DUSHANBE, February 8, 2016 – The results of the high frequency survey Listening to Tajikistan covering the period of September to November 2015 were published today on the World Bank Tajikistan website. The survey aimed at measuring the impact of the economic slowdown in 2015 on households in Tajikistan was initiated by the World Bank in May 2015, with the opening of the high season for many workers from Tajikistan working abroad.
The Listening to Tajikistan survey collects household data to analyze migration and remittances, income and employment, deprivation and subjective wellbeing, and quality of and access to electricity and water services. It tracks the wellbeing and deprivations of a nationally representative random sample of 800 households in Tajikistan.
According to the latest results, between September and November 2015 per capita income for the top 60 percent of households increased by over 30 percent, while the per capita income for the bottom 40 percent of the population dropped by about 20 percent. The increase for the top 60 percent of households is mainly due to agriculture, self-employment and remittances, while the drop of income for the bottom 40 percent is due to lower levels of employment among household heads, a decline in average wage income, and a smaller share of bottom 40 percent of households receiving any income at all. In the latest round, average remittance amounts were smaller, and fewer bottom 40 percent of the households received them.
After September 2015, Kazakhstan has been steadily losing ground as a preferred migration destination, which may relate in part to the depreciation of the Kazakh tenge that took place in Kazakhstan in August and September 2015.
Subjective wellbeing of households measured by the ability to buy food, pay for utilities, healthcare and other basic needs improved during September-November, compared to May 2015. Despite this improvement, 50 percent of households still reported reduced food consumption in order to be able to pay for other basic needs in November 2015.
For those households with electricity outages, the average number of days on which households experienced outages climbed to almost 10 out of 10 days for households in rural areas during the months of October and November 2015. Outages for households in urban areas have remained relatively stable over the same period. This is linked to seasonal electricity rationing in affect as of October 1, 2015. Water disruptions became more common in urban areas since September 2015 due to seasonal trends, with an increasing share of households experiencing disruptions.

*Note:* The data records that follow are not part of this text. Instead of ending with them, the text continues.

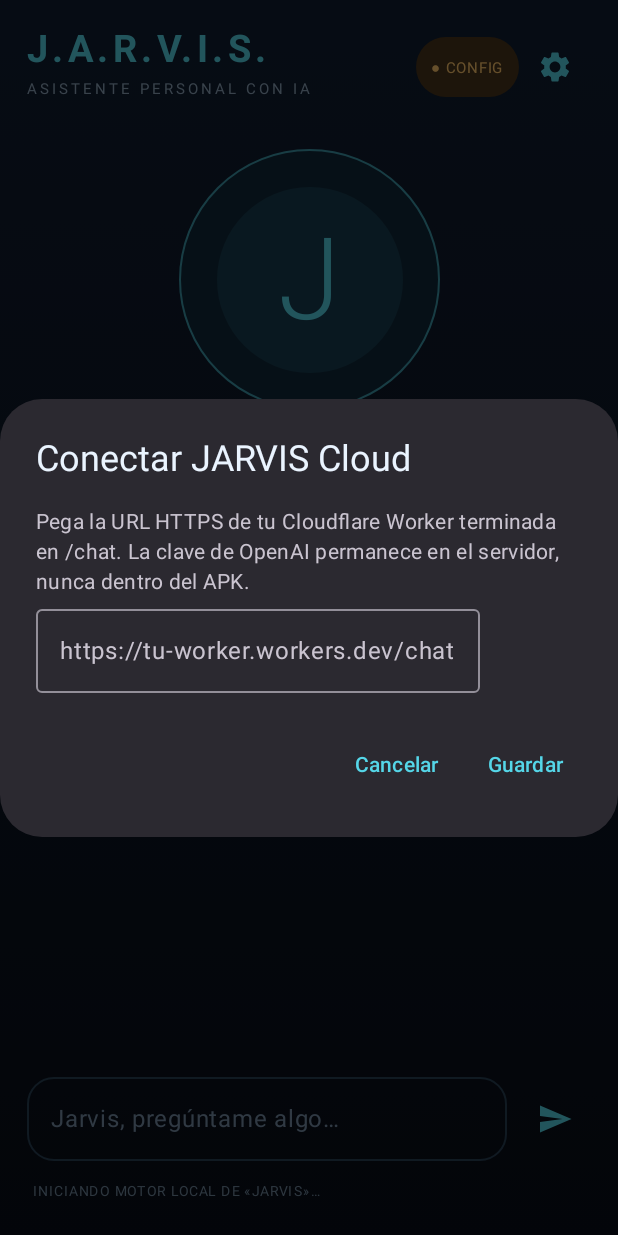
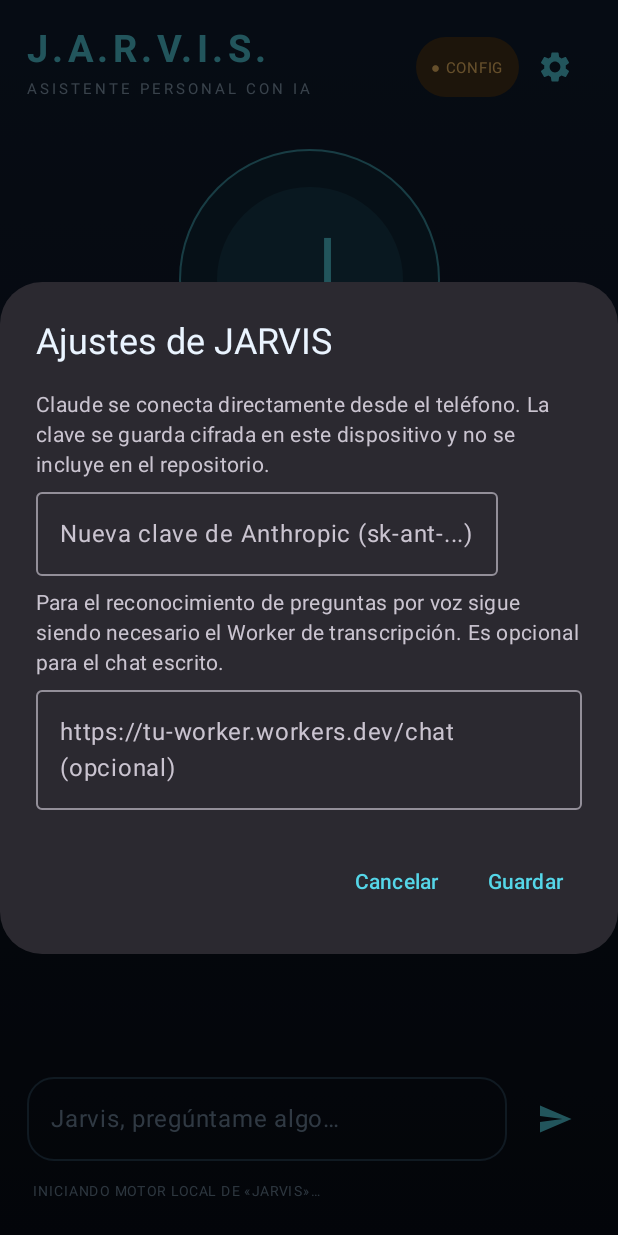
Before and after one commit to cristoferechevaleta08-max/Jarvis, an Android app built with Jetpack Compose: the screen it shows after launch (MainActivity), after a tap on "Ajustes", on a phone screen of 412 x 824 dp. Run offline under Robolectric (Android 15) with nearby library versions, the phone set to English and light mode, and no system bars; 1 statement that could not run was skipped.

Commit message:
Configurar Claude directamente y guardar su clave cifrada

```diff
--- a/app/src/main/java/com/jarvis/assistant/MainActivity.kt
+++ b/app/src/main/java/com/jarvis/assistant/MainActivity.kt
@@ -111,6 +111,8 @@ private fun JarvisScreen(onSpeak: (String) -> Unit) {
     var voiceStatus by remember { mutableStateOf("DI «JARVIS» Y TU PREGUNTA") }
     val scope = rememberCoroutineScope()
     val preferences = remember(context) { context.getSharedPreferences(PREFS_NAME, Context.MODE_PRIVATE) }
+    var apiKey by remember { mutableStateOf(ClaudeKeyStore.get(context)) }
+    var apiKeyDraft by remember { mutableStateOf("") }
     var endpoint by remember { mutableStateOf(preferences.getString(SERVER_KEY, "").orEmpty()) }
     var endpointDraft by remember { mutableStateOf(endpoint) }
     var showSettings by remember { mutableStateOf(false) }
@@ -156,13 +158,13 @@ private fun JarvisScreen(onSpeak: (String) -> Unit) {
             onSpeak(localReply)
             return
         }
-        val configuredEndpoint = endpoint.trim()
-        if (configuredEndpoint.isBlank()) {
-            val reply = "Aún falta conectar JARVIS Cloud. Abre Ajustes y configura la dirección HTTPS del servidor de IA."
+        val configuredApiKey = ClaudeKeyStore.get(context)
+        if (configuredApiKey.isBlank()) {
+            val reply = "Todavía falta tu clave de Claude. Abre Ajustes y guárdala para conectar JARVIS."
             messages.add(ChatMessage(reply, false))
             saveConversation(context, messages)
             onSpeak(reply)
-            voiceStatus = "FALTA CONFIGURAR EL SERVIDOR DE IA"
+            voiceStatus = "FALTA CONFIGURAR CLAUDE"
             return
         }
         saveConversation(context, messages)
@@ -173,7 +175,7 @@ private fun JarvisScreen(onSpeak: (String) -> Unit) {
                 val history = messages.dropLast(1).takeLast(12).map {
                     (if (it.fromUser) "user" else "assistant") to it.text
                 }
-                val answer = CloudAiClient.ask(configuredEndpoint, text, history)
+                val answer = CloudAiClient.ask(configuredApiKey, text, history)
                 messages.add(ChatMessage(answer, false))
                 if (messages.size > MAX_SAVED_MESSAGES) {
                     repeat(messages.size - MAX_SAVED_MESSAGES) { messages.removeAt(0) }
@@ -182,7 +184,7 @@ private fun JarvisScreen(onSpeak: (String) -> Unit) {
                 onSpeak(answer)
                 voiceStatus = "IA EN LA NUBE · CONECTADO"
             } catch (error: Exception) {
-                val reply = "No pude conectar con la IA: ${error.message ?: "revisa internet y la URL del servidor"}"
+                val reply = "No pude conectar con la IA: ${error.message ?: "revisa internet y tu clave de Anthropic"}"
                 messages.add(ChatMessage(reply, false))
                 saveConversation(context, messages)
                 onSpeak(reply)
@@ -281,10 +283,10 @@ private fun JarvisScreen(onSpeak: (String) -> Unit) {
                     Text("J.A.R.V.I.S.", color = Cyan, fontSize = 25.sp, fontWeight = FontWeight.Bold, letterSpacing = 3.sp)
                     Text("ASISTENTE PERSONAL CON IA", color = Color(0xFF8EA6BC), fontSize = 10.sp, letterSpacing = 2.sp)
                 }
-                Surface(shape = CircleShape, color = if (endpoint.isNotBlank()) Color(0xFF123B43) else Color(0xFF49351B)) {
-                    Text(if (endpoint.isNotBlank()) "● CLOUD" else "● CONFIG", color = if (endpoint.isNotBlank()) Cyan else Color(0xFFFFC66D), modifier = Modifier.padding(horizontal = 10.dp, vertical = 8.dp), fontSize = 10.sp)
+                Surface(shape = CircleShape, color = if (apiKey.isNotBlank()) Color(0xFF123B43) else Color(0xFF49351B)) {
+                    Text(if (apiKey.isNotBlank()) "● CLAUDE" else "● CONFIG", color = if (apiKey.isNotBlank()) Cyan else Color(0xFFFFC66D), modifier = Modifier.padding(horizontal = 10.dp, vertical = 8.dp), fontSize = 10.sp)
                 }
-                IconButton(onClick = { endpointDraft = endpoint; showSettings = true }) {
+                IconButton(onClick = { apiKeyDraft = ""; endpointDraft = endpoint; showSettings = true }) {
                     Icon(Icons.Default.Settings, contentDescription = "Ajustes", tint = Cyan)
                 }
             }
@@ -355,27 +357,41 @@ private fun JarvisScreen(onSpeak: (String) -> Unit) {
         if (showSettings) {
             AlertDialog(
                 onDismissRequest = { showSettings = false },
-                title = { Text("Conectar JARVIS Cloud") },
+                title = { Text("Ajustes de JARVIS") },
                 text = {
                     Column(verticalArrangement = Arrangement.spacedBy(8.dp)) {
-                        Text("Pega la URL HTTPS de tu Cloudflare Worker terminada en /chat. La clave de OpenAI permanece en el servidor, nunca dentro del APK.")
+                        Text("Claude se conecta directamente desde el teléfono. La clave se guarda cifrada en este dispositivo y no se incluye en el repositorio.")
+                        OutlinedTextField(
+                            value = apiKeyDraft,
+                            onValueChange = { apiKeyDraft = it },
+                            singleLine = true,
+                            placeholder = { Text("Nueva clave de Anthropic (sk-ant-...)") },
+                            visualTransformation = androidx.compose.ui.text.input.PasswordVisualTransformation()
+                        )
+                        Text("Para el reconocimiento de preguntas por voz sigue siendo necesario el Worker de transcripción. Es opcional para el chat escrito.")
                         OutlinedTextField(
                             value = endpointDraft,
                             onValueChange = { endpointDraft = it },
                             singleLine = true,
-                            placeholder = { Text("https://tu-worker.workers.dev/chat") }
+                            placeholder = { Text("https://tu-worker.workers.dev/chat (opcional)") }
                         )
                     }
                 },
                 confirmButton = {
                     TextButton(onClick = {
-                        val value = endpointDraft.trim()
-                        if (value.isBlank() || value.startsWith("https://")) {
-                            endpoint = value
-                            preferences.edit().putString(SERVER_KEY, value).apply()
+                        val key = apiKeyDraft.trim()
+                        if (key.isNotBlank() && !key.startsWith("sk-ant-")) {
+                            voiceStatus = "LA CLAVE DE ANTHROPIC NO PARECE VÁLIDA"
+                        } else if (endpointDraft.isNotBlank() && !endpointDraft.startsWith("https://")) {
+                            voiceStatus = "LA URL DE TRANSCRIPCIÓN DEBE USAR HTTPS"
+                        } else {
+                            if (key.isNotBlank()) ClaudeKeyStore.save(context, key)
+                            endpoint = endpointDraft.trim()
+                            preferences.edit().putString(SERVER_KEY, endpoint).apply()
+                            apiKey = ClaudeKeyStore.get(context)
                             showSettings = false
-                            voiceStatus = if (value.isBlank()) "SERVIDOR SIN CONFIGURAR" else "URL DEL SERVIDOR GUARDADA"
-                        } else voiceStatus = "LA URL DEBE COMENZAR CON HTTPS://"
+                            voiceStatus = if (apiKey.isBlank()) "FALTA CONFIGURAR CLAUDE" else "CLAUDE CONFIGURADO"
+                        }
                     }) { Text("Guardar") }
                 },
                 dismissButton = {
```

Detailed results of from Listening to Tajikistan survey are available on the page - www.worldbank.org/tj/listening2tajikistan.
The survey is expected to continue with monthly update until June 2016.
The results of the first stage of the survey, covering May-September 2015 were presented in Dushanbe in December 2015.
The World Bank’s active portfolio in Tajikistan involves 23 projects (including regional projects) with a net commitment of US$ 382.27 million. It is aimed to support economic growth through private sector NEWS RELEASE development, and to increase investment in better public services for people, such as education, health, municipal services and social protection. The World Bank Group is committed to continue supporting Tajikistan in its strive to improve the lives of people and meet the aspirations of the young generation of the country.